List every line in this data where the string "指定する" occurs.

Saved data entries:
=====

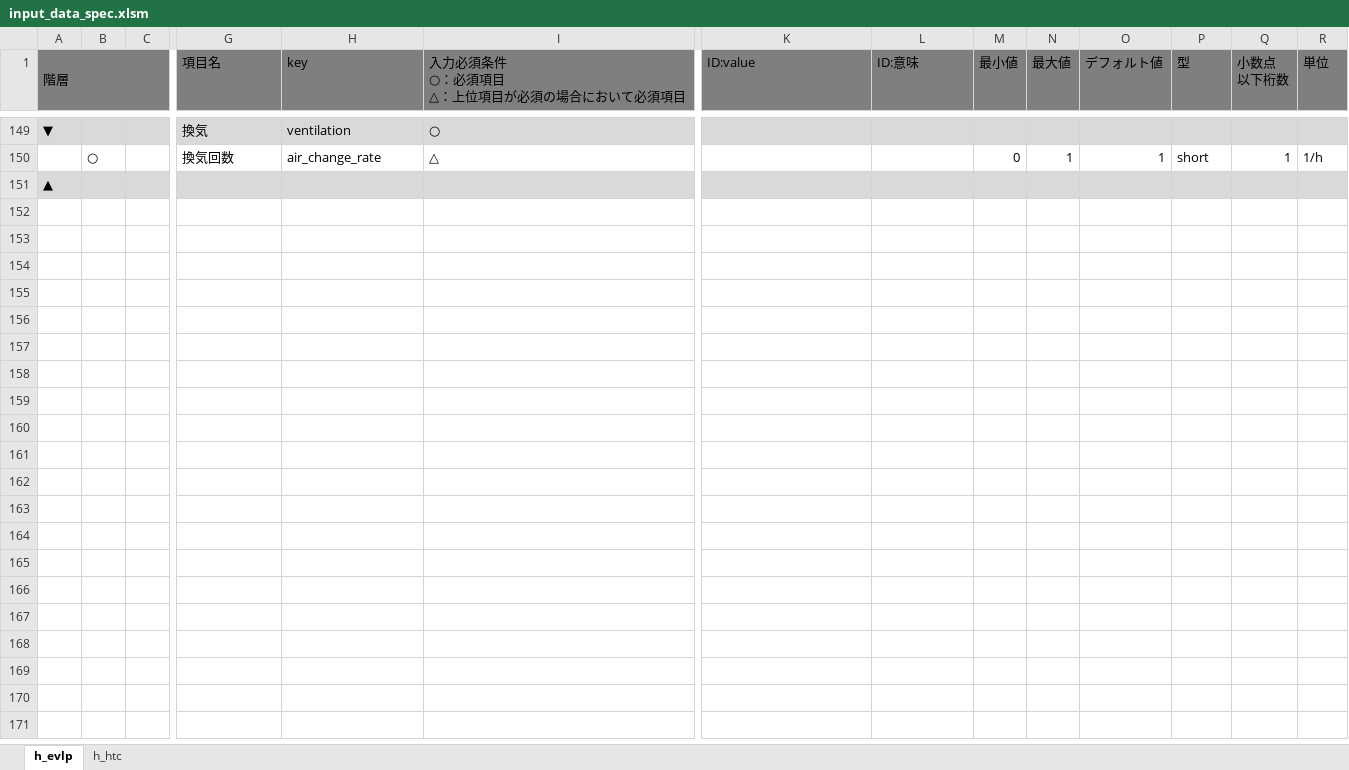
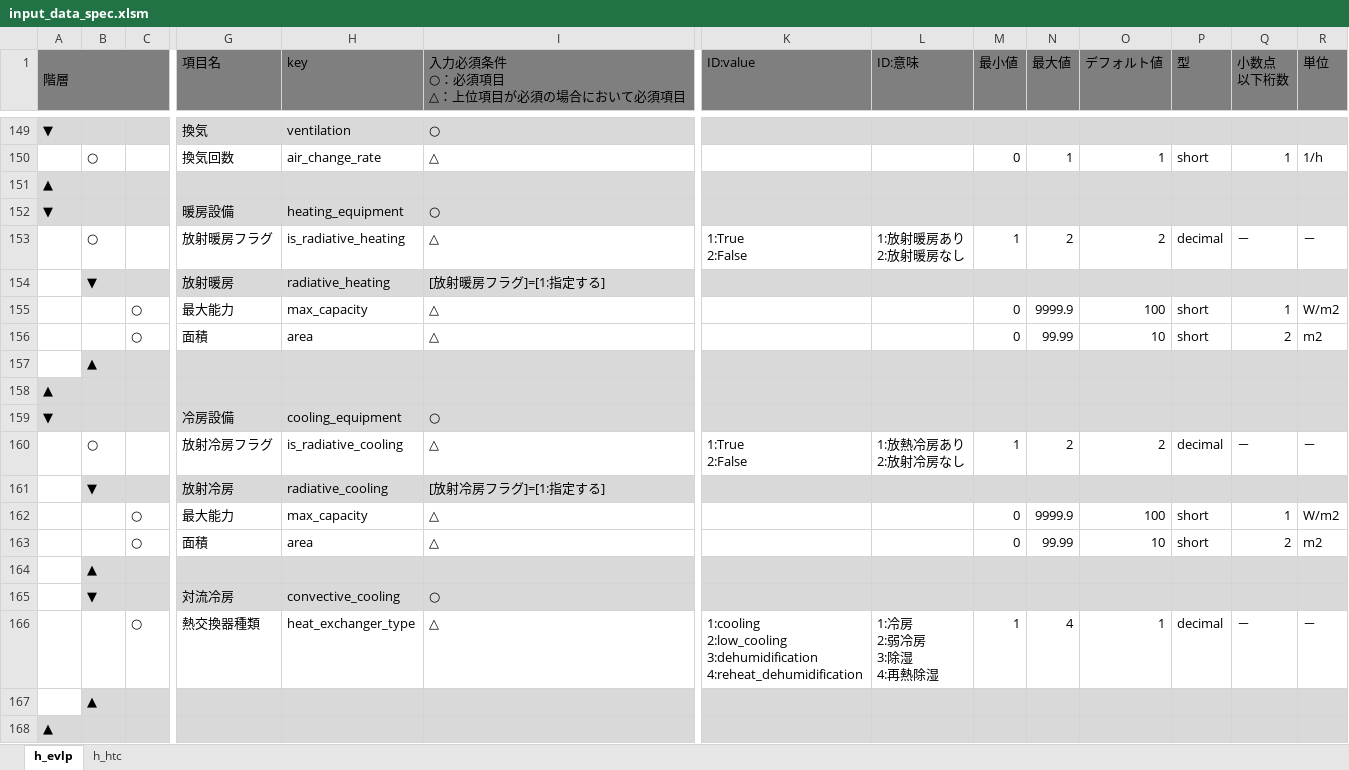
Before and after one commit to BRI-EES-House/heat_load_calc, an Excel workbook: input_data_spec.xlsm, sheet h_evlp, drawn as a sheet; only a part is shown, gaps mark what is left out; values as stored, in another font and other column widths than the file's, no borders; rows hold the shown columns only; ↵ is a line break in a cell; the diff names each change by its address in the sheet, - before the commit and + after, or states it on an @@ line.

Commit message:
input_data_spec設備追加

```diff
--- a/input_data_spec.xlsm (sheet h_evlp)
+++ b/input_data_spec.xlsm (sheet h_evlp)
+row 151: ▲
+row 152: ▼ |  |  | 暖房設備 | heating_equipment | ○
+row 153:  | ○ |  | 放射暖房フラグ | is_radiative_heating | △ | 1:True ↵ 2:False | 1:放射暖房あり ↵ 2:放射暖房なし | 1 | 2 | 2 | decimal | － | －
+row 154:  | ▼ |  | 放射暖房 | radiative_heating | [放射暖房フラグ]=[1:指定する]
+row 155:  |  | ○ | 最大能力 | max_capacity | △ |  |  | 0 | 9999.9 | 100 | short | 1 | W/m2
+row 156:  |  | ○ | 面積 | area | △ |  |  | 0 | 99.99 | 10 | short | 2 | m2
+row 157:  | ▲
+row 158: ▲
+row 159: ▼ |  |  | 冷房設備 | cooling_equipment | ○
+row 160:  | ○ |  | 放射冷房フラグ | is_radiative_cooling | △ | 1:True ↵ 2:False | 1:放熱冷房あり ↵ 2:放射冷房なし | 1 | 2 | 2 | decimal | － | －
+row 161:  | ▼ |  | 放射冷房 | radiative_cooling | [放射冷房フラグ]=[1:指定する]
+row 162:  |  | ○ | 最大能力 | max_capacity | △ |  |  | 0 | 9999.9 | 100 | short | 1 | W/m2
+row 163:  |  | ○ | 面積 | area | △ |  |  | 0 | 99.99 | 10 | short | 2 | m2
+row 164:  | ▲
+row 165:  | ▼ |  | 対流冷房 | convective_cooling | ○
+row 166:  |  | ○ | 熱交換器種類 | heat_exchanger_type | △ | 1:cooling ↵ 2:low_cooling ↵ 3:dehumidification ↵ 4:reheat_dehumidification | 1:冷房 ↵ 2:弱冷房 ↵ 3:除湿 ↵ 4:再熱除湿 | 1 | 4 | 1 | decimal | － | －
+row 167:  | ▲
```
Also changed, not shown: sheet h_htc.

=====

◆ **PROBLEM SOLUTION**:
+row 154:  | ▼ |  | 放射暖房 | radiative_heating | [放射暖房フラグ]=[1:指定する]
+row 161:  | ▼ |  | 放射冷房 | radiative_cooling | [放射冷房フラグ]=[1:指定する]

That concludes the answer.